According to the Motorcycle Safety Foundation, “researchers analyzed 3,600 police reports of on-highway motorcycle crashes. This and other research has established that helmets save lives.”
Helmets greatly reduce the number of head injuries, a component
How DOT motorcycle helmets are tested
DOT (Department of Transportation) helmets are mandatory in the United States. The National Highway Traffic Safety Administration enforces this standard, and it is overall considered a minimum for any protective motorcycle helmet. The tests involve putting the helmet on a dummy head, which has instruments to measure force and speed.
The first set of tests involves two drop tests. One is on a spherical anvil, and the other is on a flat anvil, both from a height of about two meters. This test is designed to measure the impact force of a crash, determining if the helmet is protective.
Next, there is a penetration test. This ensures the impact will not carry through to the head, rendering the motorcycle helmet ineffective. The test uses a pointed striker to accomplish this, which is dropped from a specific height. If it goes through the helmet, it will fail the test and not receive a DOT certification.
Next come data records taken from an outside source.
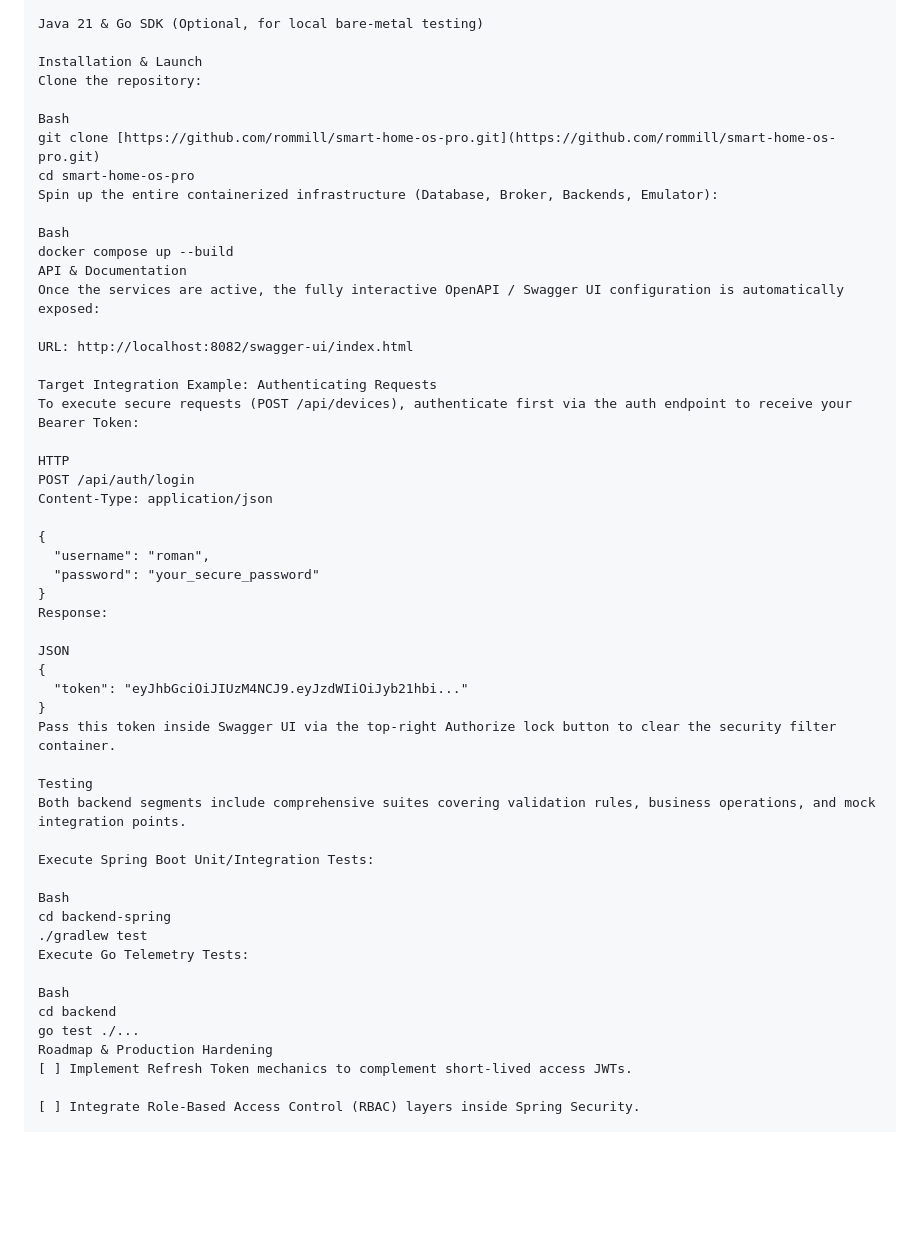
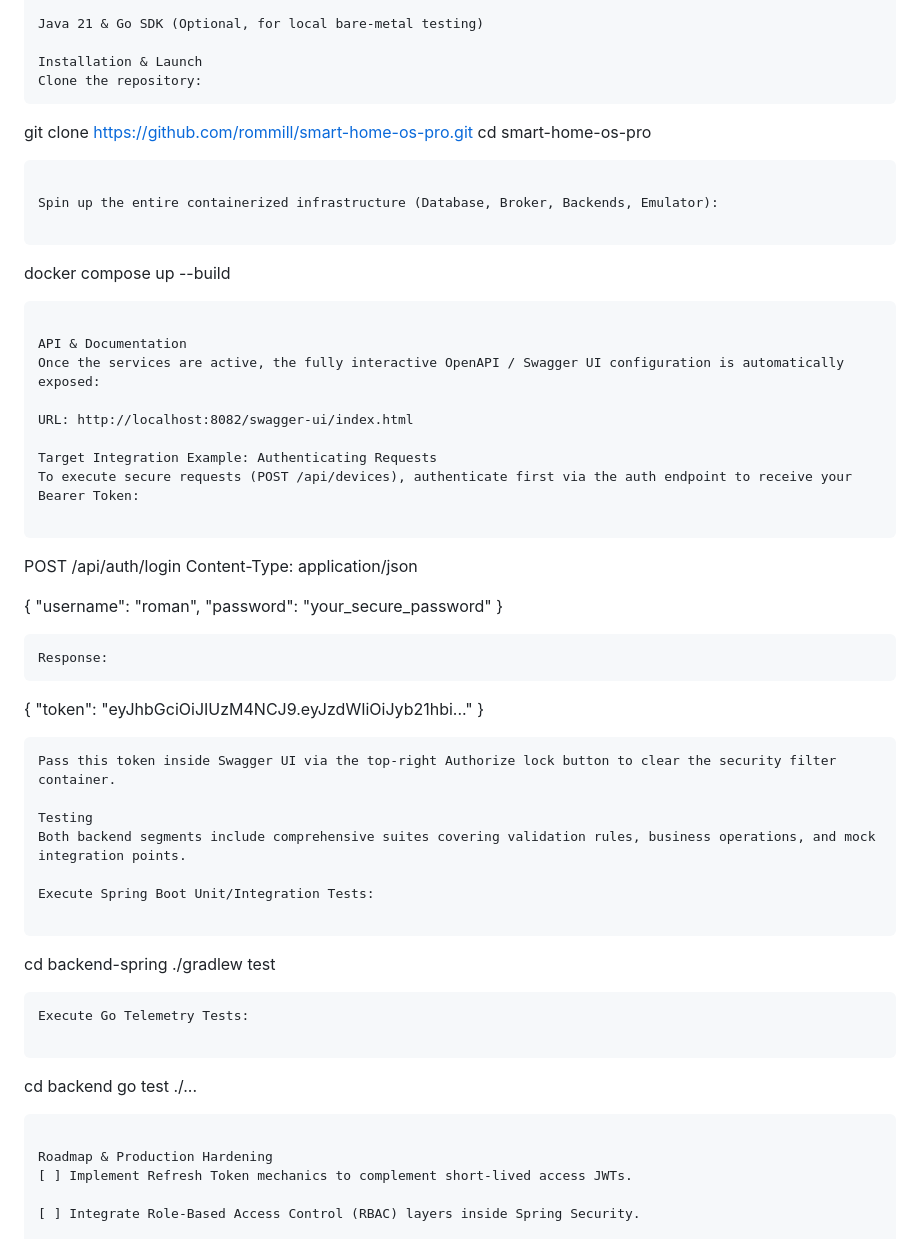
Before and after one commit to rommill/smart-home-os-pro, a Markdown page: README.md, the part around one of its changes. Rendered like a GitHub page; blank space fills up the shorter version.

Commit message:
Revise README for clarity on installation and API usage
Updated installation instructions and API authentication example in README.md.

````diff
--- a/README.md
+++ b/README.md
@@ -74,14 +75,17 @@ Java 21 & Go SDK (Optional, for local bare-metal testing)
 
 Installation & Launch
 Clone the repository:
+```
+git clone https://github.com/rommill/smart-home-os-pro.git
+cd smart-home-os-pro
+```
 
-Bash
-git clone [https://github.com/rommill/smart-home-os-pro.git](https://github.com/rommill/smart-home-os-pro.git)
-cd smart-home-os-pro
 Spin up the entire containerized infrastructure (Database, Broker, Backends, Emulator):
 
-Bash
+```
 docker compose up --build
+```
+
 API & Documentation
 Once the services are active, the fully interactive OpenAPI / Swagger UI configuration is automatically exposed:
 
@@ -90,7 +94,7 @@ URL: http://localhost:8082/swagger-ui/index.html
 Target Integration Example: Authenticating Requests
 To execute secure requests (POST /api/devices), authenticate first via the auth endpoint to receive your Bearer Token:
 
-HTTP
+```
 POST /api/auth/login
 Content-Type: application/json
 
@@ -98,12 +102,13 @@ Content-Type: application/json
   "username": "roman",
   "password": "your_secure_password"
 }
+```
 Response:
-
-JSON
+```
 {
   "token": "eyJhbGciOiJIUzM4NCJ9.eyJzdWIiOiJyb21hbi..."
 }
+```
 Pass this token inside Swagger UI via the top-right Authorize lock button to clear the security filter container.
 
 Testing
@@ -111,14 +116,17 @@ Both backend segments include comprehensive suites covering validation rules, bu
 
 Execute Spring Boot Unit/Integration Tests:
 
-Bash
+```
 cd backend-spring
 ./gradlew test
+```
 Execute Go Telemetry Tests:
 
-Bash
+```
 cd backend
 go test ./...
+```
+
 Roadmap & Production Hardening
 [ ] Implement Refresh Token mechanics to complement short-lived access JWTs.
 
````
Also changed, not shown: other parts of README.md (+1 -0 lines).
The final test is for the retention system. This ensures the helmet won’t fly off the rider during a crash, which would make wearing the helmet pointless. Force is applied to the helmet for two minutes, and if the helmet stays on, it passes this portion of the test.
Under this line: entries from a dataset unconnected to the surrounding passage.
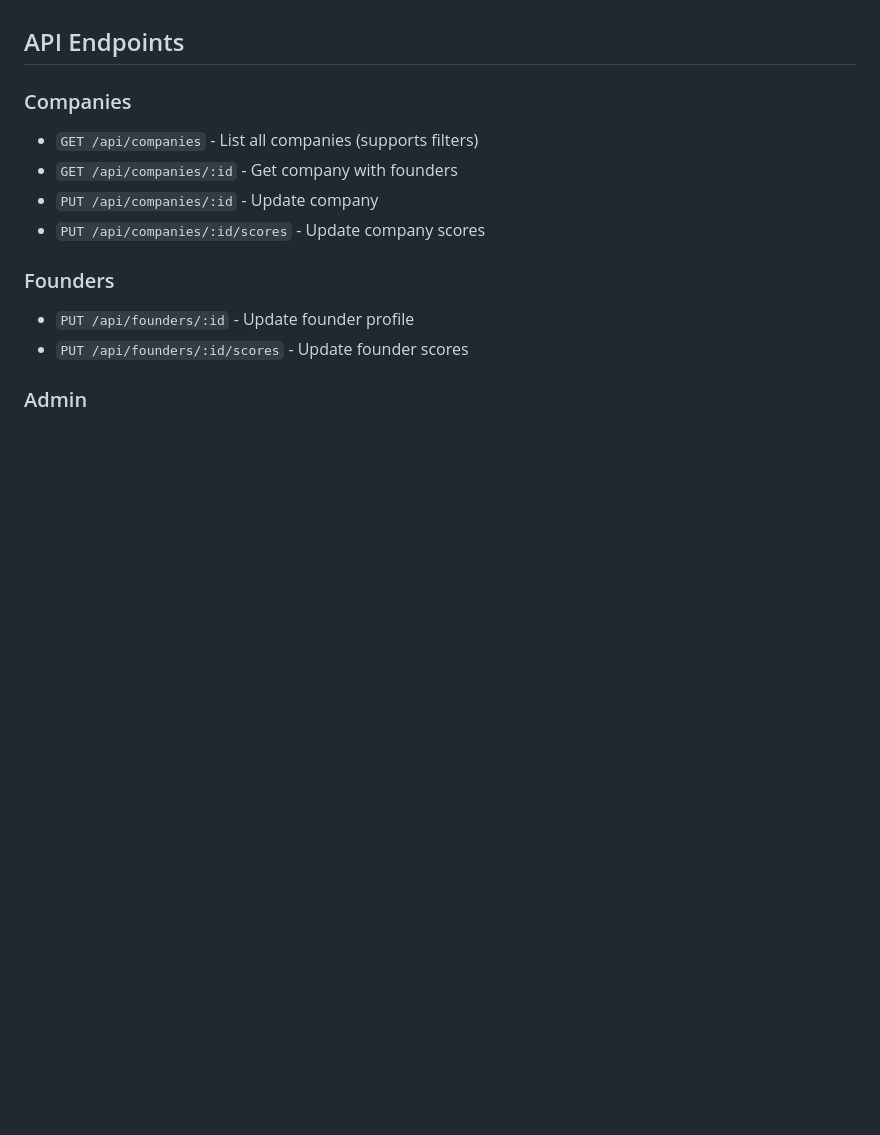
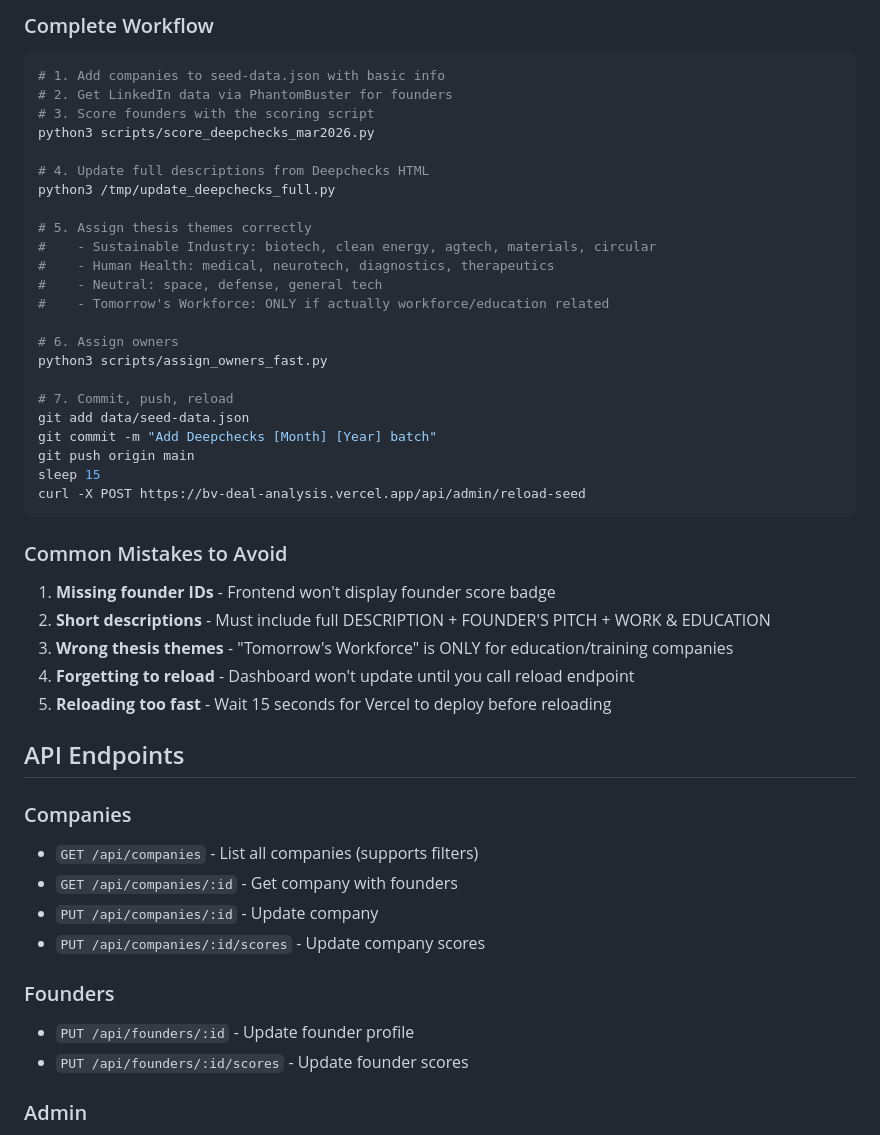
Before and after one commit to BV-Eng/yc-deal-analysis, a Markdown page: README.md, the part around one of its changes. Rendered like a GitHub page; blank space fills up the shorter version.

````diff
--- a/README.md
+++ b/README.md
@@ -184,3 +244,39 @@ curl -X POST https://bv-deal-analysis.vercel.app/api/admin/reload-seed
+### Complete Workflow
+
+```bash
+# 1. Add companies to seed-data.json with basic info
+# 2. Get LinkedIn data via PhantomBuster for founders
+# 3. Score founders with the scoring script
+python3 scripts/score_deepchecks_mar2026.py
+
+# 4. Update full descriptions from Deepchecks HTML
+python3 /tmp/update_deepchecks_full.py
+
+# 5. Assign thesis themes correctly
+#    - Sustainable Industry: biotech, clean energy, agtech, materials, circular
+#    - Human Health: medical, neurotech, diagnostics, therapeutics
+#    - Neutral: space, defense, general tech
+#    - Tomorrow's Workforce: ONLY if actually workforce/education related
+
+# 6. Assign owners
+python3 scripts/assign_owners_fast.py
+
+# 7. Commit, push, reload
+git add data/seed-data.json
+git commit -m "Add Deepchecks [Month] [Year] batch"
+git push origin main
+sleep 15
+curl -X POST https://bv-deal-analysis.vercel.app/api/admin/reload-seed
+```
+
+### Common Mistakes to Avoid
+
+1. **Missing founder IDs** - Frontend won't display founder score badge
+2. **Short descriptions** - Must include full DESCRIPTION + FOUNDER'S PITCH + WORK & EDUCATION
+3. **Wrong thesis themes** - "Tomorrow's Workforce" is ONLY for education/training companies
+4. **Forgetting to reload** - Dashboard won't update until you call reload endpoint
+5. **Reloading too fast** - Wait 15 seconds for Vercel to deploy before reloading
+
 ## API Endpoints
 
 ### Companies
````
Also changed, not shown: other parts of README.md (+60 -0 lines).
Though the DOT certification is widely used, it has received criticism. Companies must label the DOT certification themselves, meaning they could lie about whether the helmet was tested. If the helmet undergoes testing from then on, consumers likely would have bought it already and used the potentially faulty helmets while riding.
That said, if a company lied, it would face a hefty fine of thousands of dollars per helmet. This consequence means most manufacturers are less motivated to lie about passing helmets.
ECE motorcycle helmets are considered the safest
The ECE is less widely used in the States because the Economic Commission issues it for Europe. However, according to Bike Bandit, it’s “actually the most widely used in the world; it is recognized by over 50 countries and every major racing organization you can think of.”
Of all three certifications, it goes the most in-depth in testing a motorcycle helmet’s safety.
The drop test, as with DOT and Snell certifications, is still included. However, it is only on a flat anvil, not anvils of different shapes. It also doesn’t include a penetration test. Though it’s debated whether certifications reflect real-world motorcycling conditions anyway, these two factors could indicate a potential flaw.
Other than this, though, the ECE tests far more than the other two certifications combined. This includes testing the chin strap buckle, the chin strap’s tension failure, the helmet’s abrasion resistance, the visor, and the shell deformation. For this reason, ECE helmets are largely considered to be the safer standard over DOT or Snell.
In addition, the ECE also tests 50 helmets, which mitigates the risk of defective helmets slipping through. Also, unlike the DOT standard, manufacturers cannot self-certify. Instead, witnesses from the manufacturer and ECE must testify the helmets passed the tests.
What are Snell motorcycle helmets?
The Snell standard is also widely used in the United States. The nonprofit Snell Memorial Foundation enforces this standard, unlike the DOT standard, which the U.S. government enforces. As a result, the certification isn’t required, but it may indicate a safer motorcycle helmet than just the DOT. In addition, Snell tests prototype helmets rather than just the final product, meaning manufacturers can make tweaks to the final helmets based on the results they receive.
The tests are similar to the DOT standard, but they go into more detail. Rather than using two anvils, Snell uses five. The drop heights are also higher, and the organization tests not only the top part of the helmet but also the chin bar near the bottom. Snell’s testing also involves shooting the visor with an air rifle, which the DOT does not.